Overview

With three rows of seats and 710 horsepower on tap, the 2021 Dodge Durango SRT Hellcat is a rollercoaster ride the entire family can enjoy—or fear. As its name suggests, there’s an almighty, unholy supercharged V-8 engine hidden within its intimidating bodywork, and its standard all-wheel-drive system is only too eager to assist its breathtaking acceleration. The howl of its supercharger and the rumble of its exhaust can go from background music to auditory assault at the press of a pedal. And when Dodge’s supreme SUV isn’t making its passengers squirm and regret their lunches, it can tow up to 8700 pounds and haul plenty of groceries. The 2021 Durango SRT Hellcat might seem like an excessive and expensive mid-size SUV, but not to those who appreciate its outrageousness.
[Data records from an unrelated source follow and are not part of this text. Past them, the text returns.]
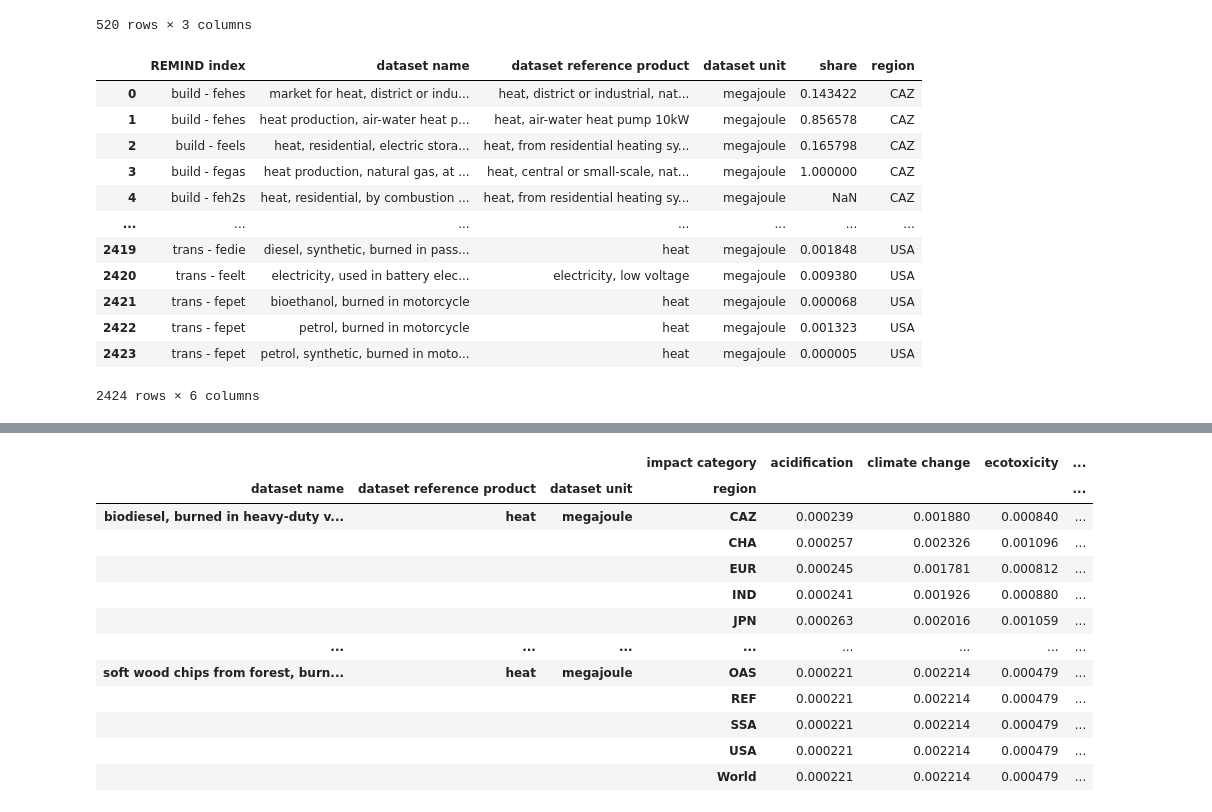
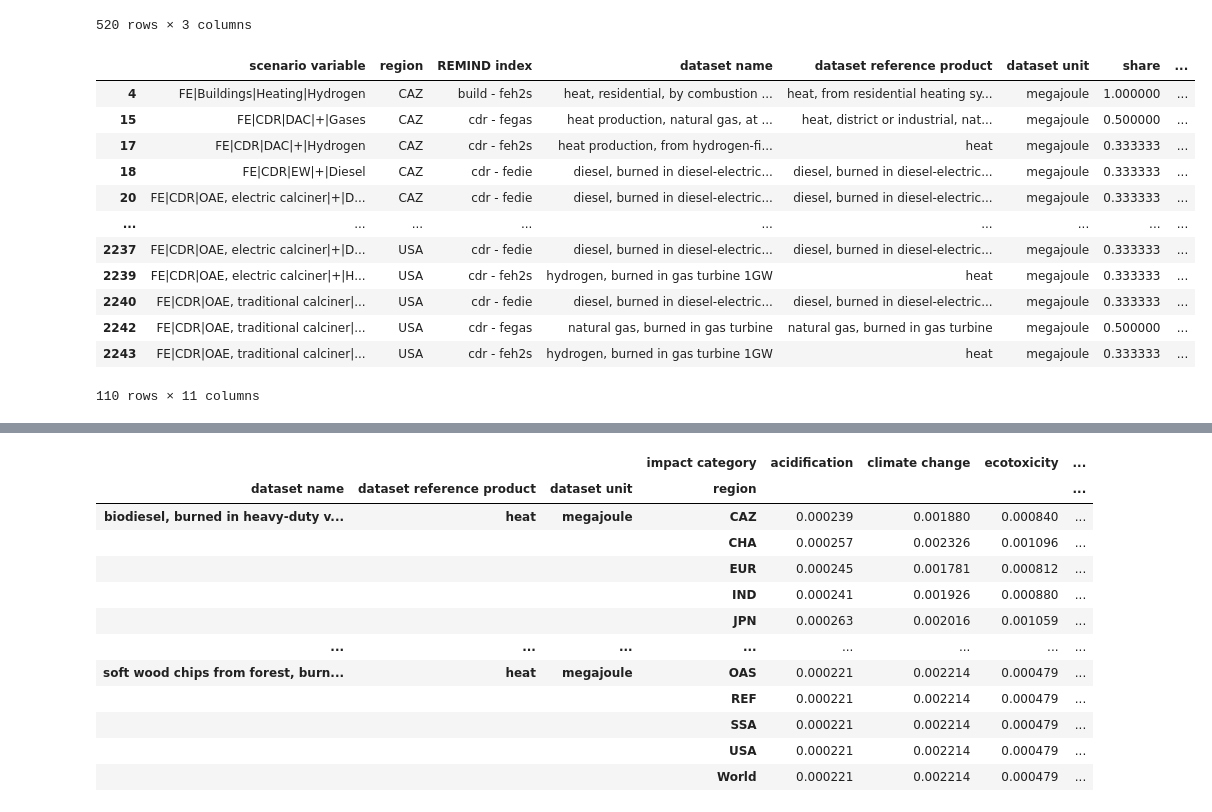
Before and after one commit to dbantje/internalizer, a Jupyter notebook: dev/test_yaml_setup.ipynb, the cells around one changed output, grey strips where cells are left out. Drawn from its saved outputs; the diff is of its cells as text; code cells hidden in the pictures.

Commit message:
Robust calculation of shares (when all weights/production volumes are zero).

```diff
--- a/dev/test_yaml_setup.ipynb
+++ b/dev/test_yaml_setup.ipynb
@@ -19,8 +20,8 @@ monetization = 0.5
 #   #   "ReCiPe 2016 v1.03, midpoint (H) - ecotoxicity: terrestrial - terrestrial ecotoxicity potential (TETP)": 6.4e-05
 # }
 plca = False
-calcCosts = True
-aggTaxes = True
+calcCosts = False
+aggTaxes = False
 # years = [2020, 2030, 2040, 2050]
 years = [2020, 2030, 2050]
 yaml_file = "../internalizer/data/mappings/remind_internalization_setup_v2.yaml"
@@ -147,19 +132,60 @@ for lvl in I.cs.levels:
         I.cost_results[lvl][year] = costs_agg.set_index(
             ["REMIND index", "region", "impact category"]
         )["cost"].to_xarray()
+# %%
+mapping = I.cs.data["fe"]["base mapping"]
+
+
+# extend mapping
+dflist = []
+for region in REMIND_REGIONS:
+    df = mapping.copy()
+    df["region"] = region
+    dflist.append(df)
+
+regionalized_mapping = pd.concat(dflist).set_index(["scenario variable", "region"])
+
+# load .mif
+mif = pd.read_csv(mifpath, sep=";").rename(columns={"Region": "region", "Variable": "scenario variable"})
+mifdata = mif.set_index(["scenario variable", "region"])[str(year)]
+
+# select shared index (some regions don't have certain FE variables)
+combined_idx = regionalized_mapping.index.intersection(mifdata.index)
+sel = regionalized_mapping.loc[combined_idx]
+
+# calculate shares
+sel["weight"] = mifdata.loc[combined_idx]
+sel = sel.reset_index()
+sel["total"] = sel.reset_index().groupby(["REMIND index", "region"])["weight"].transform("sum")
+
+# where total is zero, set weights to one and recalculate total
+def robust_weights(row):
+    if row["total"] == 0:
+        return 1
+    else:
+        return row["weight"]
+sel["weight new"] = sel.apply(robust_weights, axis=1)
+sel["total new"] = sel.groupby(["REMIND index", "region"])["weight new"].transform("sum")
+sel["share"] = sel["weight new"] / sel["total new"]
+# %%
+sel[sel["total"] == 0]
+# %% [output]
+|  | scenario variable | region | REMIND index | dataset name | dataset reference product | dataset unit | share | ... |
+| 4 | FE|Buildings|Heating|Hydrogen | CAZ | build - feh2s | heat, residential, by combustion ... | heat, from residential heating sy... | megajoule | 1.000000 | ... |
+| 15 | FE|CDR|DAC|+|Gases | CAZ | cdr - fegas | heat production, natural gas, at ... | heat, district or industrial, nat... | megajoule | 0.500000 | ... |
+| 17 | FE|CDR|DAC|+|Hydrogen | CAZ | cdr - feh2s | heat production, from hydrogen-fi... | heat | megajoule | 0.333333 | ... |
+| 18 | FE|CDR|EW|+|Diesel | CAZ | cdr - fedie | diesel, burned in diesel-electric... | diesel, burned in diesel-electric... | megajoule | 0.333333 | ... |
+| 20 | FE|CDR|OAE, electric calciner|+|D... | CAZ | cdr - fedie | diesel, burned in diesel-electric... | diesel, burned in diesel-electric... | megajoule | 0.333333 | ... |
+| ... | ... | ... | ... | ... | ... | ... | ... | ... |
+| 2237 | FE|CDR|OAE, electric calciner|+|D... | USA | cdr - fedie | diesel, burned in diesel-electric... | diesel, burned in diesel-electric... | megajoule | 0.333333 | ... |
+| 2239 | FE|CDR|OAE, electric calciner|+|H... | USA | cdr - feh2s | hydrogen, burned in gas turbine 1GW | heat | megajoule | 0.333333 | ... |
+| 2240 | FE|CDR|OAE, traditional calciner|... | USA | cdr - fedie | diesel, burned in diesel-electric... | diesel, burned in diesel-electric... | megajoule | 0.333333 | ... |
+| 2242 | FE|CDR|OAE, traditional calciner|... | USA | cdr - fegas | natural gas, burned in gas turbine | natural gas, burned in gas turbine | megajoule | 0.500000 | ... |
+| 2243 | FE|CDR|OAE, traditional calciner|... | USA | cdr - feh2s | hydrogen, burned in gas turbine 1GW | heat | megajoule | 0.333333 | ... |
+110 rows × 11 columns
 # %%
-mapping
+lvl = "fe"
+year = 2030
+mapping = I.cs.data[lvl].get(
+    "regionalized mapping", I.cs.regionalize_dynamic_mapping(lvl, year)
+)
-# %% [output]
-|  | REMIND index | dataset name | dataset reference product | dataset unit | share | region |
-| 0 | build - fehes | market for heat, district or indu... | heat, district or industrial, nat... | megajoule | 0.143422 | CAZ |
-| 1 | build - fehes | heat production, air-water heat p... | heat, air-water heat pump 10kW | megajoule | 0.856578 | CAZ |
-| 2 | build - feels | heat, residential, electric stora... | heat, from residential heating sy... | megajoule | 0.165798 | CAZ |
-| 3 | build - fegas | heat production, natural gas, at ... | heat, central or small-scale, nat... | megajoule | 1.000000 | CAZ |
-| 4 | build - feh2s | heat, residential, by combustion ... | heat, from residential heating sy... | megajoule | NaN | CAZ |
-| ... | ... | ... | ... | ... | ... | ... |
-| 2419 | trans - fedie | diesel, synthetic, burned in pass... | heat | megajoule | 0.001848 | USA |
-| 2420 | trans - feelt | electricity, used in battery elec... | electricity, low voltage | megajoule | 0.009380 | USA |
-| 2421 | trans - fepet | bioethanol, burned in motorcycle | heat | megajoule | 0.000068 | USA |
-| 2422 | trans - fepet | petrol, burned in motorcycle | heat | megajoule | 0.001323 | USA |
-| 2423 | trans - fepet | petrol, synthetic, burned in moto... | heat | megajoule | 0.000005 | USA |
-2424 rows × 6 columns
```
Also changed, not shown: parts of 3 cells of this notebook, 1 other file.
What’s New for 2021?

The Hellcat-powered Durango is all-new for 2021. However, the hugely powerful SUV is only scheduled for a single year of production. While the company pulled a similar move with the highly hyped and limited-edition Challenger SRT Demon, we hope strong sales and enthusiast interest will prolong this devilish Durango’s life.

Engine, Transmission, and Performance
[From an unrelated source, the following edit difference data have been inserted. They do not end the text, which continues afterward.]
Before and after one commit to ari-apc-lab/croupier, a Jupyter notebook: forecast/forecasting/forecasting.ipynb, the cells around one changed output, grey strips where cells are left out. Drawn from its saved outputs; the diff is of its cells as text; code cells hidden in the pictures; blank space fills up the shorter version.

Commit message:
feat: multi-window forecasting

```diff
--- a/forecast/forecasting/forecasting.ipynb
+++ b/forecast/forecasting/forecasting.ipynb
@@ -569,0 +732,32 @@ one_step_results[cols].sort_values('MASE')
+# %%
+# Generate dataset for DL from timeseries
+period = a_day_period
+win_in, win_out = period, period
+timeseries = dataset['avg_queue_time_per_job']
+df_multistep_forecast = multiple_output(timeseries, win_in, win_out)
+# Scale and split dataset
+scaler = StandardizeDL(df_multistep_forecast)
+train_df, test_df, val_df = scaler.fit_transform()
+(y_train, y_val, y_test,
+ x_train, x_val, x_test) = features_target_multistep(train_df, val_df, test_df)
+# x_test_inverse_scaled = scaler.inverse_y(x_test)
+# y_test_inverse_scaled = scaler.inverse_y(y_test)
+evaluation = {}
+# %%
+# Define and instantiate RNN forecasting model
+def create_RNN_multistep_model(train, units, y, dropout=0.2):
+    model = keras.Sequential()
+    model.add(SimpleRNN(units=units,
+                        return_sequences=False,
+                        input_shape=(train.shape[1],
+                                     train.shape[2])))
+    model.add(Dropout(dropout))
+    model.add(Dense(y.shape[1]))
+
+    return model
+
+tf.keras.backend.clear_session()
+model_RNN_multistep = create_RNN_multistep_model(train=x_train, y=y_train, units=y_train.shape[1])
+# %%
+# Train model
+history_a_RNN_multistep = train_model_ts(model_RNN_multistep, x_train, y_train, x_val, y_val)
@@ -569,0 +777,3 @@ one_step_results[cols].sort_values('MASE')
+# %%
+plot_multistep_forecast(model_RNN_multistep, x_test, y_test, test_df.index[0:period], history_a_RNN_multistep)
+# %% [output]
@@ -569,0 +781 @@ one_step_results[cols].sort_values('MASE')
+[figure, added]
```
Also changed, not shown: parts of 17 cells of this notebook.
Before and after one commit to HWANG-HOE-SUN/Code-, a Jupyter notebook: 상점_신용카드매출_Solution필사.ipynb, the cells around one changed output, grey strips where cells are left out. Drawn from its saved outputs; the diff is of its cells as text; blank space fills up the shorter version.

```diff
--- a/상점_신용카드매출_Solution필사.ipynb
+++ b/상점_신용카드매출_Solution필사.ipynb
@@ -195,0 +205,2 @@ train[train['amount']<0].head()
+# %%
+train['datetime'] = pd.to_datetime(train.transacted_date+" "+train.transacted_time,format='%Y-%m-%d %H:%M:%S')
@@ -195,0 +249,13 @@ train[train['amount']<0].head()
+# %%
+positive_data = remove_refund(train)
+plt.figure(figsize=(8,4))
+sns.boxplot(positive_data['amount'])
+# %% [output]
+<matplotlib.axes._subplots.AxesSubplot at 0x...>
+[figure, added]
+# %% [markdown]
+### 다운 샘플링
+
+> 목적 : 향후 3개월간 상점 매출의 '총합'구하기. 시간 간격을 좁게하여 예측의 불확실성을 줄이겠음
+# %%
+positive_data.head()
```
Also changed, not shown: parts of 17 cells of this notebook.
There’s a monster of an engine hiding underneath the bulging and vented hood. It’s a supercharged 6.2-liter V-8 that summons 710 horsepower and 645 lb-ft of torque. This earth-shattering power is directed to all four wheels through an eight-speed automatic transmission. The Hellcat engine exhales through an enhanced exhaust system that amplifies its thunder. That soundtrack mixes with the whine of its massive supercharger, but we wish the blower didn’t also squeal at low rpm. The version we tested launched to 60 mph in just 3.6 seconds (matching a 797-hp Challenger SRT Hellcat Redeye we tested) and cleared the quarter-mile in 12.0 seconds at 115 mph. Plus, it’s capable of towing 8700 pounds, which is more than any other mid-size crossover SUV. The Hellcat Durango rides on a specially tuned suspension with adaptive dampers and 20-inch-by-10-inch wheels with standard Pirelli all-season tires or optional Pirelli P Zero three-season tires. Equipped with the latter, our example demonstrated surprisingly taut body control and 0.87 g of cornering grip. The top-dog Durango also employs a powerful Brembo brake system that clamps its 15.75-inch front rotors with six-piston calipers and its 13.8-inch rear discs with four-piston binders. These stoppers hauled the 5334-pound down from 70 mph in just 165 feet.
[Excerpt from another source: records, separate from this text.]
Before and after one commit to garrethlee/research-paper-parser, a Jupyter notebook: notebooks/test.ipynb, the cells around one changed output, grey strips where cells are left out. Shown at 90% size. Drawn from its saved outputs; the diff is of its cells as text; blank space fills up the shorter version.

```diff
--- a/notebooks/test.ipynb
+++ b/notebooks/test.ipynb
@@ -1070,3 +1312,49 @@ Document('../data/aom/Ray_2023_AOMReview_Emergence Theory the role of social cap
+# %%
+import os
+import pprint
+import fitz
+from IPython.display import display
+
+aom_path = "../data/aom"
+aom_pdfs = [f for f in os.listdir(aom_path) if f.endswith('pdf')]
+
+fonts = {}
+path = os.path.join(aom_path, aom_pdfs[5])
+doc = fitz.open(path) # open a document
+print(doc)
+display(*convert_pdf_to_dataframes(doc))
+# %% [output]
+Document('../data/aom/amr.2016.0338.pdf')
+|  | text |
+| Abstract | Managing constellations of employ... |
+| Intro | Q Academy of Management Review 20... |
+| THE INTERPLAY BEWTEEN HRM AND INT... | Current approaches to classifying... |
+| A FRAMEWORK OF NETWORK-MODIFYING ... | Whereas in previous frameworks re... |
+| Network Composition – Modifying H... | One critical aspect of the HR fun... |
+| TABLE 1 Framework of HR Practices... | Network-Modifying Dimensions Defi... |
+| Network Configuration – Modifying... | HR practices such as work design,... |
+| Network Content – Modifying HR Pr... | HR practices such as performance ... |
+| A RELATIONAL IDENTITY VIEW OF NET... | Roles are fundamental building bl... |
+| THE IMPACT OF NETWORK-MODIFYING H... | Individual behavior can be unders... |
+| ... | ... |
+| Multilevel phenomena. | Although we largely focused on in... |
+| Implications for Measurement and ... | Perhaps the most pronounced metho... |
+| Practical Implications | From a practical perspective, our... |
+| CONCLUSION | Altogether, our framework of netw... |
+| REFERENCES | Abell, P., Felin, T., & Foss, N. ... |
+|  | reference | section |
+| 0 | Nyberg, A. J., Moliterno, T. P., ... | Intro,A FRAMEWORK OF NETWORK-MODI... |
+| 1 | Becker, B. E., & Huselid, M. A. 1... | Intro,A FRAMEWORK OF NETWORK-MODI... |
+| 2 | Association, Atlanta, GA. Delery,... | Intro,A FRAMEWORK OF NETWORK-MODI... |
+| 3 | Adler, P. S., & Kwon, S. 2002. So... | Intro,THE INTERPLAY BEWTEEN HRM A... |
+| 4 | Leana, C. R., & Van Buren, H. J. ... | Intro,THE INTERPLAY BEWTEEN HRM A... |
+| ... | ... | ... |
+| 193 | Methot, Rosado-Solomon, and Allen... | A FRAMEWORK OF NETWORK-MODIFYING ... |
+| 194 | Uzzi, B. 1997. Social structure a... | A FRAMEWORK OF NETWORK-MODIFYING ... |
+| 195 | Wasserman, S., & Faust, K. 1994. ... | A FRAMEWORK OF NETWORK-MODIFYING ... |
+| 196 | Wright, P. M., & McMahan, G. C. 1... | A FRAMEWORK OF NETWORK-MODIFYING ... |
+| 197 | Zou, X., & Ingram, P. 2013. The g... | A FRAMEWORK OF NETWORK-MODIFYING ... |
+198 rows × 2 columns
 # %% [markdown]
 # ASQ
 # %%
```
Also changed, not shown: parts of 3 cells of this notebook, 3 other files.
Interior, Comfort, and Cargo

Inside, the Hellcat Durango has a driver-centric layout that looks similar to the dashboard on the Dodge Charger and Challenger. The super SUV’s gauge cluster features exclusive red accents, and its flat-bottom steering wheel hosts a pair of paddle shifters as well as an SRT logo that has red backlighting. The Hellcat model also comes standard with heated and ventilated seats and Nappa leather upholstery, which includes microsuede inserts on the front cushions. The cabin can also be upgraded with Laguna leather that comes in a black and Demonic Red color scheme with embossed Hellcat logos. The center console contains a pair of cupholders, a prominent T-handle shifter, a capacious storage bin, and space for a wireless charging pad. The Durango provides comfortable accommodations and a foldaway third row. Models we’ve tested in the past have also held an impressive amount of carry-on suitcases, too, with the ability to swallow four bags behind the backmost row and up to 26 with the second and third rows stowed.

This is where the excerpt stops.